**INSTRUCTIONS FOR THE TASK:** Copy each line below in which the string "border" occurs.

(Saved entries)
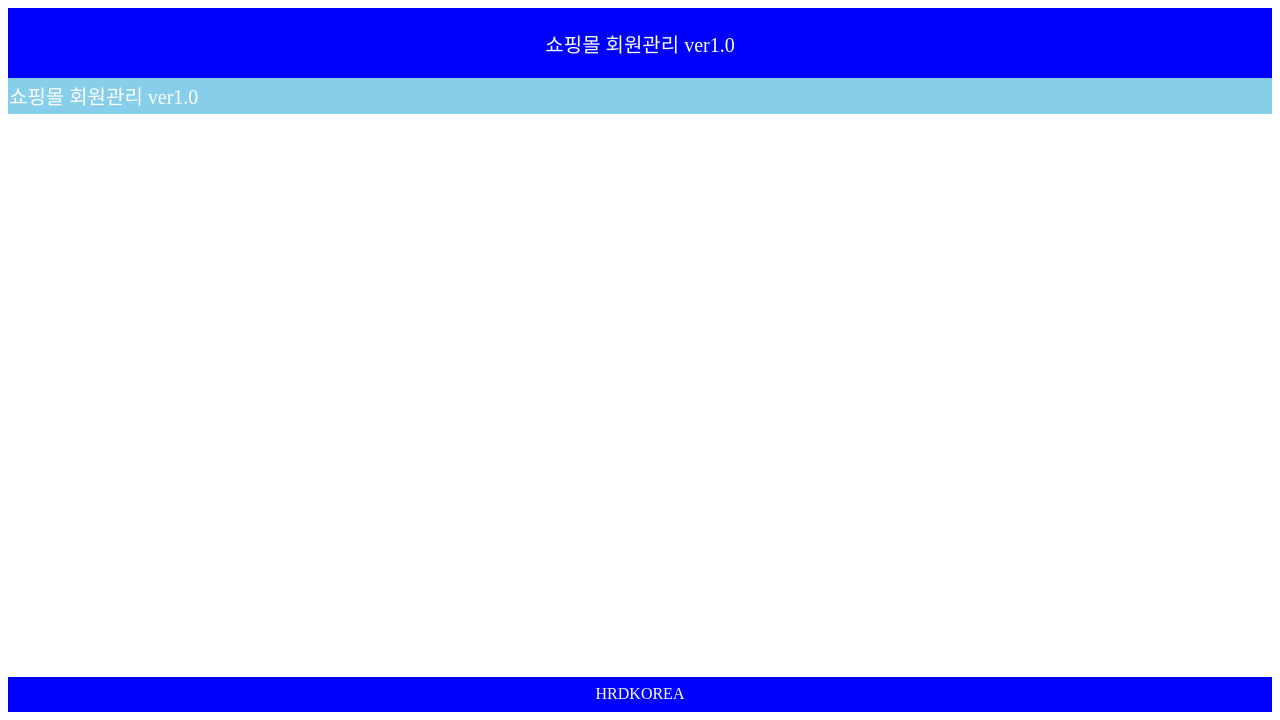
Repository: choigobin/Programming
Page: http://localhost/HRD_1119/
The author's editor kept a copy of each file at every save. The page is drawn from the files as they stood at one save, then again after the next save.
The browser window is 1280 px wide. The pictures show the whole page.
The page is served by Tomcat 9.

Above is the page before, as saved 2019-11-19 06:44:34.

### YangJung/workspace/HRD_1119/WebContent/index.jsp
<%@ page language="java" contentType="text/html; charset=UTF-8"
    pageEncoding="UTF-8"%>
<html>
<head>
<meta charset="UTF-8">
<style>
#tb1 {
		height:100%; width:100%;
		border: 0px;
		border-collapse: collapse;
		}
#tb2{
	border: solide black 1px;
	border-collapse: separate;
	}
#t1 {
	border: 0px;
	}
tr,td,th{
	border: solid black 1px;
	}
</style>
<title>쇼핑몰 회원관리</title>
</head>
<body>
<table id="tb1">
<tr id="t1" height="10%"><%-- header --%>
	<td id="t1" bgcolor="blue" align="center">
		<span style="font-size:20px; color:white;">쇼핑몰 회원관리 ver1.0</span>
	</td>
</tr>
<tr id="t1" height="5%"><%-- nav --%>
	<td id="t1" bgcolor="skyblue" align="left">
		<span style="font-size:20px; color:white;">쇼핑몰 회원관리 ver1.0</span>
	</td>
</tr>
<tr id="t1">
	<td id="t1">

	</td>
</tr>
<tr id="t1" height="5%"><%-- footer --%>
	<td id="t1" bgcolor="blue" align="center">
		<span style="color:white;">HRDKOREA</span>
	</td>
</tr>
</table>
</body>
</html>

After the next save:
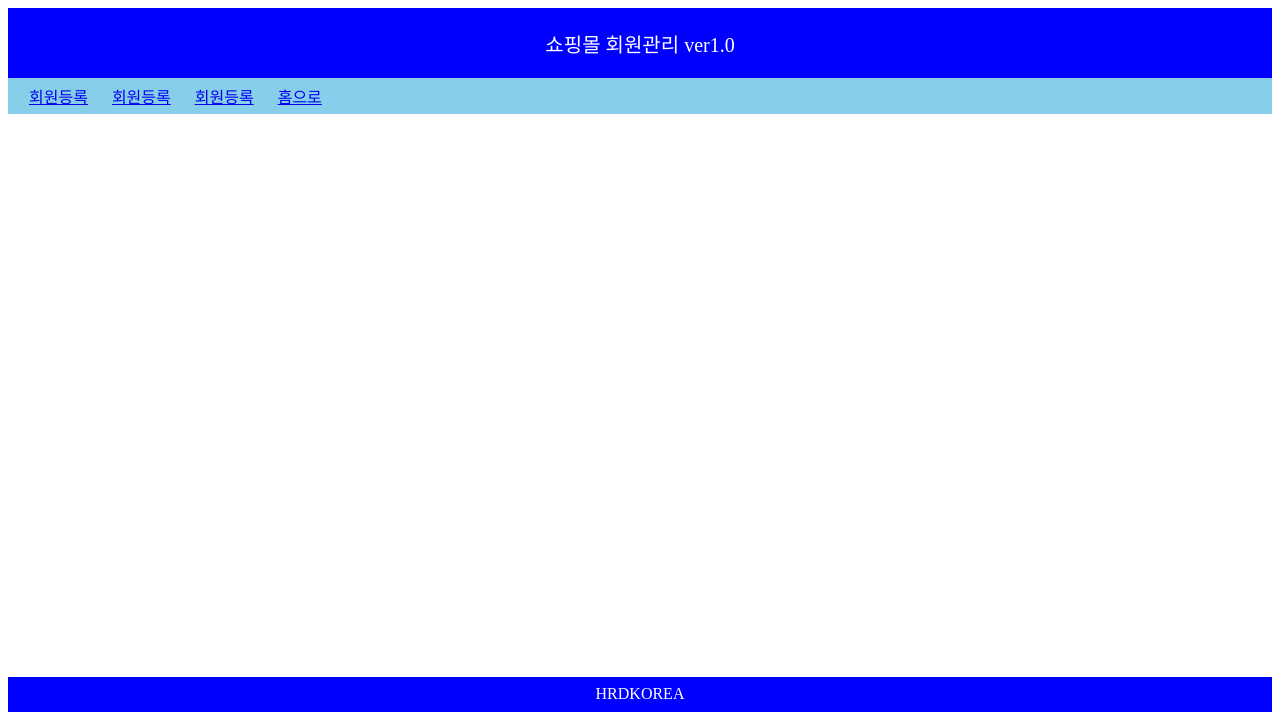
Saved 65 s later.
--- a/YangJung/workspace/HRD_1119/WebContent/index.jsp
+++ b/YangJung/workspace/HRD_1119/WebContent/index.jsp
@@ -31,7 +31,16 @@ tr,td,th{
 </tr>
 <tr id="t1" height="5%"><%-- nav --%>
 	<td id="t1" bgcolor="skyblue" align="left">
-		<span style="font-size:20px; color:white;">쇼핑몰 회원관리 ver1.0</span>
+		<span style="color:white;">
+			&nbsp&nbsp&nbsp&nbsp
+			<a href="#">회원등록</a>
+			&nbsp&nbsp&nbsp&nbsp
+			<a href="#">회원등록</a>
+			&nbsp&nbsp&nbsp&nbsp
+			<a href="#">회원등록</a>
+			&nbsp&nbsp&nbsp&nbsp
+			<a href="index.jsp">홈으로</a>
+		</span>
 	</td>
 </tr>
 <tr id="t1">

**TASK RESPONSE:**
		border: 0px;
		border-collapse: collapse;
	border: solide black 1px;
	border-collapse: separate;
	border: 0px;
	border: solid black 1px;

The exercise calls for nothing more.